What you are asked to do:
Filter the entries down to the lines holding "flats", then copy those lines.

Before-and-after change data:
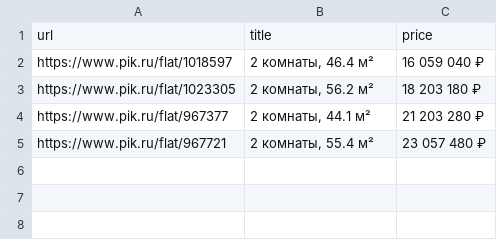
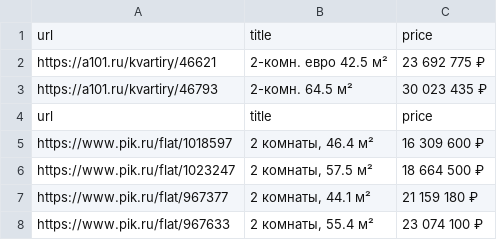
Before and after one commit to SmokedKoala/flat_scraper, a CSV file: flats.csv, drawn as a sheet.

Commit message:
Add A101 spider and configuration, update PikHtml spider to use config URLs, and modify flats.csv with new listings

```diff
--- a/flats.csv
+++ b/flats.csv
@@ -1,5 +1,8 @@
 url,title,price
-https://www.pik.ru/flat/1018597,"2 комнаты, 46.4 м²",16 059 040 ₽
-https://www.pik.ru/flat/1023305,"2 комнаты, 56.2 м²",18 203 180 ₽
-https://www.pik.ru/flat/967377,"2 комнаты, 44.1 м²",21 203 280 ₽
-https://www.pik.ru/flat/967721,"2 комнаты, 55.4 м²",23 057 480 ₽
+https://a101.ru/kvartiry/46621,2-комн. евро 42.5 м²,23 692 775 ₽
+https://a101.ru/kvartiry/46793,2-комн. 64.5 м²,30 023 435 ₽
+url,title,price
+https://www.pik.ru/flat/1018597,"2 комнаты, 46.4 м²",16 309 600 ₽
+https://www.pik.ru/flat/1023247,"2 комнаты, 57.5 м²",18 664 500 ₽
+https://www.pik.ru/flat/967377,"2 комнаты, 44.1 м²",21 159 180 ₽
+https://www.pik.ru/flat/967633,"2 комнаты, 55.4 м²",23 074 100 ₽
```
Also changed, not shown: 5 other files.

Task response:
Before and after one commit to SmokedKoala/flat_scraper, a CSV file: flats.csv, drawn as a sheet.
Add A101 spider and configuration, update PikHtml spider to use config URLs, and modify flats.csv with new listings
--- a/flats.csv
+++ b/flats.csv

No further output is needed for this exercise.